Cook Book Review - How To Eat by Nigella Lawson
You settle down to watch T.V and a Nigella Lawson show is about to start, do you:
a) Press the pause button whilst you make yourself a brew and find your secret stash of dark chocolate? Because it's Queen Nigella and she'd approve of this indulgence.
b) No need to pause anything, you've been waiting for this to start since you read her twitter post 6 months ago. You've pre-ordered the book, watched her on The One Show and then bought the dress she was wearing. Because Nigella encapsulates female empowerment and looks good doing it.
c) Yawn and say " Blimey, not her again" then switch over to UK Gold. Because as much as you like a good cooking show, the close up's of Nigella licking a spoon in her £300 silk dressing gown in full glamour make up is just nauseating.
I choose a. I find her t.v shows relaxing to watch, her cooking style whimsical and I giggle at those spoon licking moments. What I've never done is bought any of her books because as lovely as she seems, her smoking hot looks and cheeky innuendos have prevented me from taking her too seriously. This year Nigella celebrates the 20th anniversary of her book "How To Eat” and according to many chefs and food writers, its the bible of cooking. I want to know what all the fuss is about.
I hold my hands up and admit how naive I was to underestimate her and without wanting to repeat what the critics have already said far more eloquently than me, it’s not just a cook book. It’s more than that, its an encyclopaedia of cookery covering all the basics and classics, its also a book you take on your morning commute. I actually read it from cover to cover like a novel. One anecdote recalls how mayonnaise was always easy to make until someone convinced her that it was difficult, and she then chastises you with the mere suggestion of mixing it with a food processor “….or it will taste just like the gluey bought stuff. And then Hell, you might as well just go out and buy it”.
The book is split into clear and useful chapters; you’ve come home late and don’t want to spend hours cooking? Turn to p167 for FAST FOOD. Are you feeling calorie conscious? P387 LOW FAT should help. Cooking for one?
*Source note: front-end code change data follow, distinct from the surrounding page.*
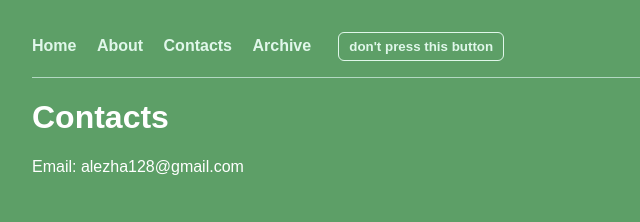
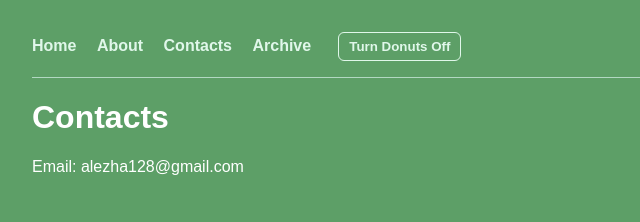
Before and after one commit to alezha128/alezha128.github.io, a Jekyll site: the page built from contacts.md, in a window 1280 px wide. Shown: the top 222 px of the page, without its empty margins (0-640 px from the left). Built offline with Jekyll 4.4.1, drawn with Linux system fonts in a browser that asks for light colours.

Commit message:
Change button text for donut toggle

```diff
--- a/_layouts/default.html
+++ b/_layouts/default.html
@@ -63,7 +63,7 @@
   <a href="/about.html">About</a>
   <a href="/contacts.html">Contacts</a>
   <a href="/archive.html">Archive</a>
-  <button id="donutToggle">don't press this button</button>
+  <button id="donutToggle">Turn Donuts Off</button>
 </nav>
 
 <hr>
```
Go to p125 and read the chapter that begins with “Don’t knock masturbation…”. I’m also pleasantly surprised to read that although Nigella encourages us to buy the best quality produce , she doesn’t condone food snobbery, make the best with what you have - amen sister!
Now I am aware that Nigella has a cookbook dedicated to Christmas, but seeing as this is the December issue of CIBARE it feels only right to get my festive on. Even in a book that really only touches on the subject, she has most angles covered. As much as I love goose, I’m in the minority so when choosing the menu it had to be the roast turkey. This was served with Nigella’s butcher Mr Lidgate’s chestnut stuffing and cranberry and orange stuffing (yes two types), gravy made from the turkey giblets - zero waste. Roast potatoes, brussel sprouts with chestnuts and bread sauce “This is essential: of course it is” . Roasts are a personal thing and l quite like carrots to accompany mine, but strangely this seems to be the only thing missing in the book. No problem, I roast mine with a squeeze of maple syrup, cumin and a sprinkle of paprika.
Cooking begins at the crack of dawn. Having prepped the stuffings the night before, the bird goes into the oven for around 2.5 hours leaving me with time to peel the spuds, make the bread sauce and start on my Clementine cake. All cooking instructions are comprehensive and simple - there are no photos to accompany any of the recipes so read carefully and go with your instinct.
Guests arrive at 3pm and the food is served soon after. A top quality turkey is a huge expense but there are cheaper options, just remember that the turkey will need a lot more TLC when cooking. Baste it often and cover it with tin foil, nobody wants to eat dry meat. The chestnut stuffing was a winner, absolutely delicious but sadly the cranberry stuffing wasn’t, apart from cranberries, the other main ingredient is breadcrumbs and really thats all we could taste. The sprouts were tasty although on reflection I would have added some crispy smoked bacon to the mix, but come to think of it I think thats the whole point of this book, Nigella’s giving you a solid base to build upon. The bread sauce was delicious but needs to be eaten whilst still hot, otherwise it starts to solidify. The gravy was meaty but I couldn’t get mine to be thick enough, so I added a little cornflour and hey presto!
The desert was a beautifully simple Clementine cake that Nigellas admits is essentially a recipe by Claudia Roden, I served mine with a little whipped cream. It’s flourless, ground almonds are used instead, making this scrumptious cake rather heavy. A little slice of this goes a long way but hey, you’re supposed to feel as stuffed as the turkey you’ve eaten right?